A sad and troubled family

So Dylan Farrow accuses Woody Allen of molesting her and is backed up by her brother – child genius, Pulitzer Prize winner and probably Frank Sinatra’s son – Ronan Farrow. Then Moses Farrow posts a blog in which he calls his mother, Mia Farrow, the abuser while claiming to be a family counselor.

Don’t know where Moses got his degree but I must say that most family counselors I know would not recommend this as a good way to start healing a family.

I feel sorry for the kids of famous people. It always looks like it would have to be so much fun. Mom or dad famous. More money than you’ll know what to do with when the die. The best of everything from clothes to houses to boats and planes. You never fly except on a private jet or in first class. And you get all the attention you could ever want, if only from the help.
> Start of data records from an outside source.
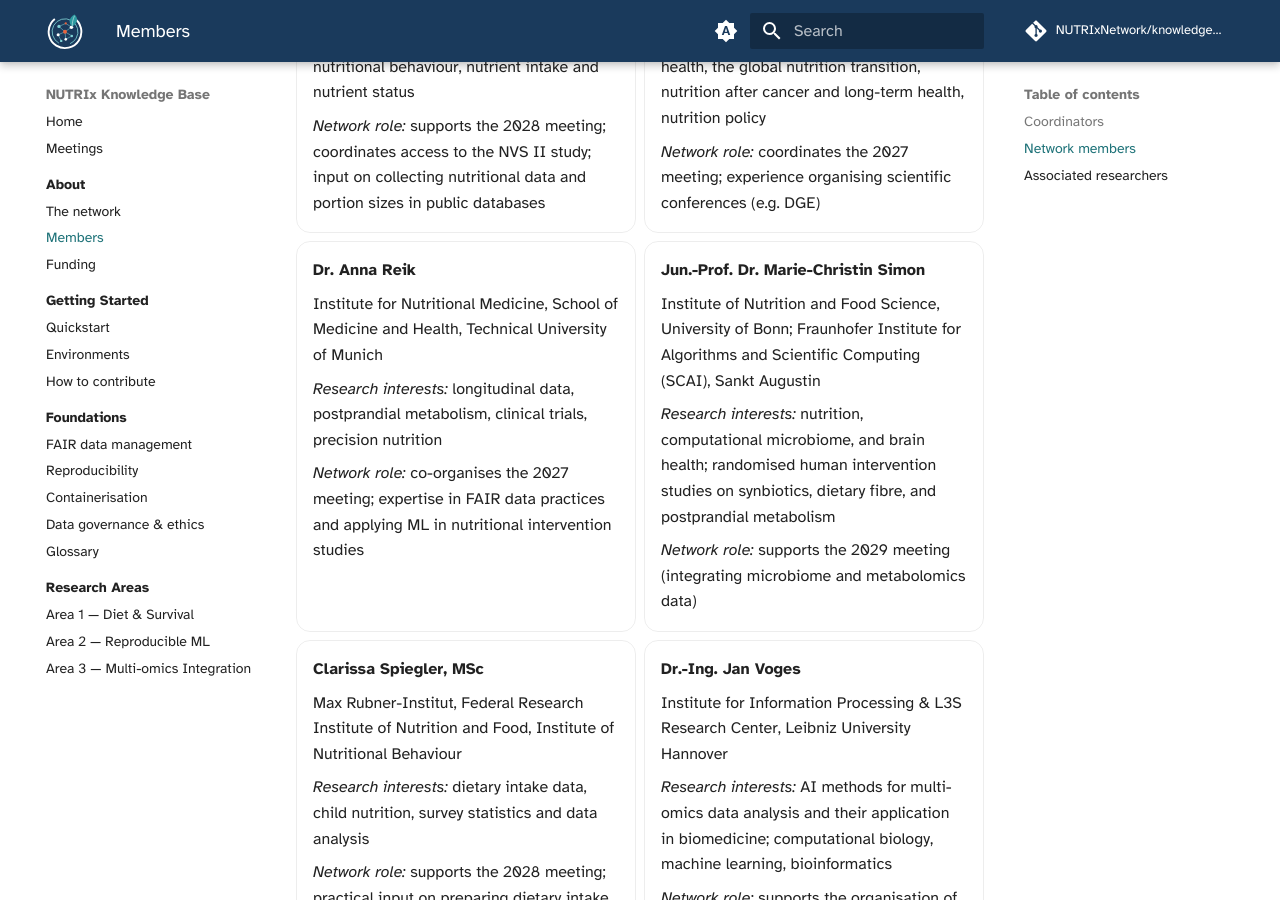
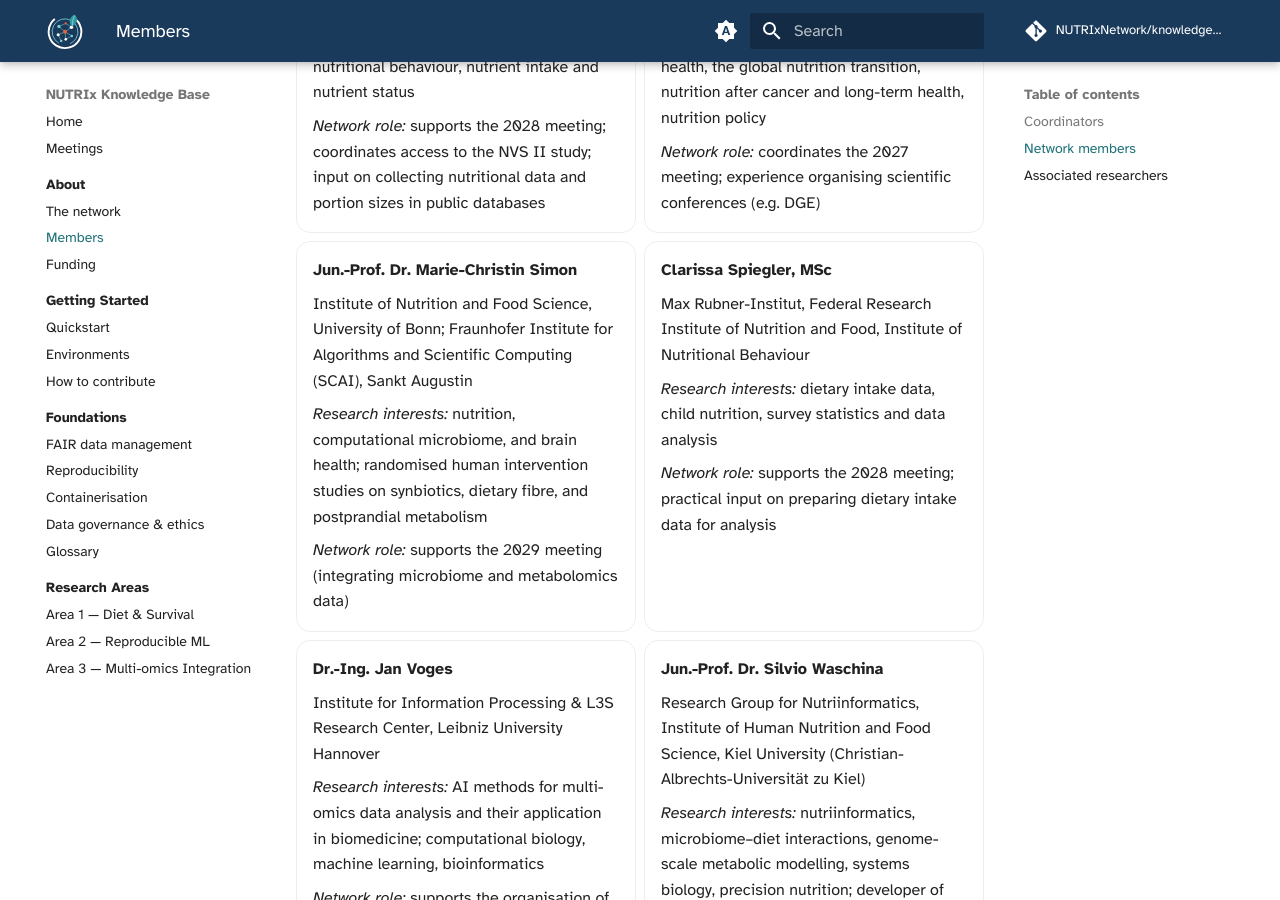
Before and after one commit to NUTRIxNetwork/knowledge_base, an MkDocs documentation site: the page built from docs/about/members.md, in a window 1280 px wide and 900 px high, scrolled down 2111 px. Built offline with MkDocs 1.6.1 and Material for MkDocs 9.7.7, drawn with Linux system fonts in a browser that asks for light colours; comment, search, counter and statistics services are not loaded.

Commit message:
Update members.md

```diff
--- a/docs/about/members.md
+++ b/docs/about/members.md
@@ -122,17 +122,6 @@ doctoral candidates across nutrition, epidemiology, and data science.
     *Network role:* coordinates the 2027 meeting; experience organising scientific
     conferences (e.g. DGE)
 
-- __Dr. Anna Reik__
-
-    Institute for Nutritional Medicine, School of Medicine and Health, Technical
-    University of Munich
-
-    *Research interests:* longitudinal data, postprandial metabolism, clinical
-    trials, precision nutrition
-
-    *Network role:* co-organises the 2027 meeting; expertise in FAIR data practices and
-    applying ML in nutritional intervention studies
-
 - __Jun.-Prof. Dr. Marie-Christin Simon__
 
     Institute of Nutrition and Food Science, University of Bonn; Fraunhofer
```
But I think about some of these famous “kids” and realize that fame and fortune are no protection against dysfunctional and unhappy families. And the track record on many of these kids after they grow up turns out to not be promising. It would be interesting to see if they die early from drug or alcohol abuse at a rate greater than the general population. If nothing else, all their struggles are played out in a public forum, one they never asked for.

I must say that most of our First Families have been able to avoid this trap, partially through the cooperation of the media that agreed that the kids were off limits. Most have grown to be healthy and productive members of society… well, present administration excluded. I’m guessing on a good day that POS currently sullying the White House doesn’t even remember he has another kid in the wings.

But I digress. I can’t help thinking how hard it is to be a kid and then, almost overnight, suddenly become a teen. I mean, you barely have time to figure out that you can ride a bicycle without training wheels and suddenly someone is holding up a training bra for you to try on. Those are some pretty confusing years for the best of us. For the offspring of the rich and famous I imagine it is even harder to navigate in front of cameras and reporters.

Remember that day you had the god of all zits square in the middle of your cheek? Remember how you slunk into school wanting to just die or wishing your mother had succumbed to your pleas and told the school you’d died overnight? Now imagine that with the papparazzi waiting to immortalize that zit in the tabloids for all the world to see.

Yep, despite the money and the ease that supposedly comes from knowing you’ll always be able to pay the mortgage, being a rich kid is a double edged sword.

Having said that, let me add that I am no longer a kid and am more than willing to be adopted by any rich people who’d be interested in a child slightly out of the normal range referred to when saying that word.